---- THE INPUT

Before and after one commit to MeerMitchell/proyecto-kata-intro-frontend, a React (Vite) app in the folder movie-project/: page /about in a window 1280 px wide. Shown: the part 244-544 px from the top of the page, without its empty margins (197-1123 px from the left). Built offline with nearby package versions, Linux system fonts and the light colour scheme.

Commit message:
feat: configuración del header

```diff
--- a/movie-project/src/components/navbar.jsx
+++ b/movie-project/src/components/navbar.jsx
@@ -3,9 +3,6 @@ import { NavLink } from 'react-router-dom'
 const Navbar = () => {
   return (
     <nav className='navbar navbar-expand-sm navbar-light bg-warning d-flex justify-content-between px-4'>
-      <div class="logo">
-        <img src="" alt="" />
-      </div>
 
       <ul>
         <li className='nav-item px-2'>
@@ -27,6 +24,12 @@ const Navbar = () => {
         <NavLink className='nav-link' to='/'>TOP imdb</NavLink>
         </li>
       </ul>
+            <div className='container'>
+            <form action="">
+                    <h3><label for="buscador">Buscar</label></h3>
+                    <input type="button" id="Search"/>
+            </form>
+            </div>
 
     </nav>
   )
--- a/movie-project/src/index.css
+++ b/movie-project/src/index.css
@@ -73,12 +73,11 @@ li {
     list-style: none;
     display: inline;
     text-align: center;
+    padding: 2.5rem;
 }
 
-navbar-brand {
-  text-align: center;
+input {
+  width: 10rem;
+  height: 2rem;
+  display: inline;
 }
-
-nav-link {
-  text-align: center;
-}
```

--------

▶ _WHAT YOU WILL DO_: Return the records above verbatim, in their entirety.

▶ _TASK ANSWER_:
Before and after one commit to MeerMitchell/proyecto-kata-intro-frontend, a React (Vite) app in the folder movie-project/: page /about in a window 1280 px wide. Shown: the part 244-544 px from the top of the page, without its empty margins (197-1123 px from the left). Built offline with nearby package versions, Linux system fonts and the light colour scheme.

Commit message:
feat: configuración del header

```diff
--- a/movie-project/src/components/navbar.jsx
+++ b/movie-project/src/components/navbar.jsx
@@ -3,9 +3,6 @@ import { NavLink } from 'react-router-dom'
 const Navbar = () => {
   return (
     <nav className='navbar navbar-expand-sm navbar-light bg-warning d-flex justify-content-between px-4'>
-      <div class="logo">
-        <img src="" alt="" />
-      </div>
 
       <ul>
         <li className='nav-item px-2'>
@@ -27,6 +24,12 @@ const Navbar = () => {
         <NavLink className='nav-link' to='/'>TOP imdb</NavLink>
         </li>
       </ul>
+            <div className='container'>
+            <form action="">
+                    <h3><label for="buscador">Buscar</label></h3>
+                    <input type="button" id="Search"/>
+            </form>
+            </div>
 
     </nav>
   )
--- a/movie-project/src/index.css
+++ b/movie-project/src/index.css
@@ -73,12 +73,11 @@ li {
     list-style: none;
     display: inline;
     text-align: center;
+    padding: 2.5rem;
 }
 
-navbar-brand {
-  text-align: center;
+input {
+  width: 10rem;
+  height: 2rem;
+  display: inline;
 }
-
-nav-link {
-  text-align: center;
-}
```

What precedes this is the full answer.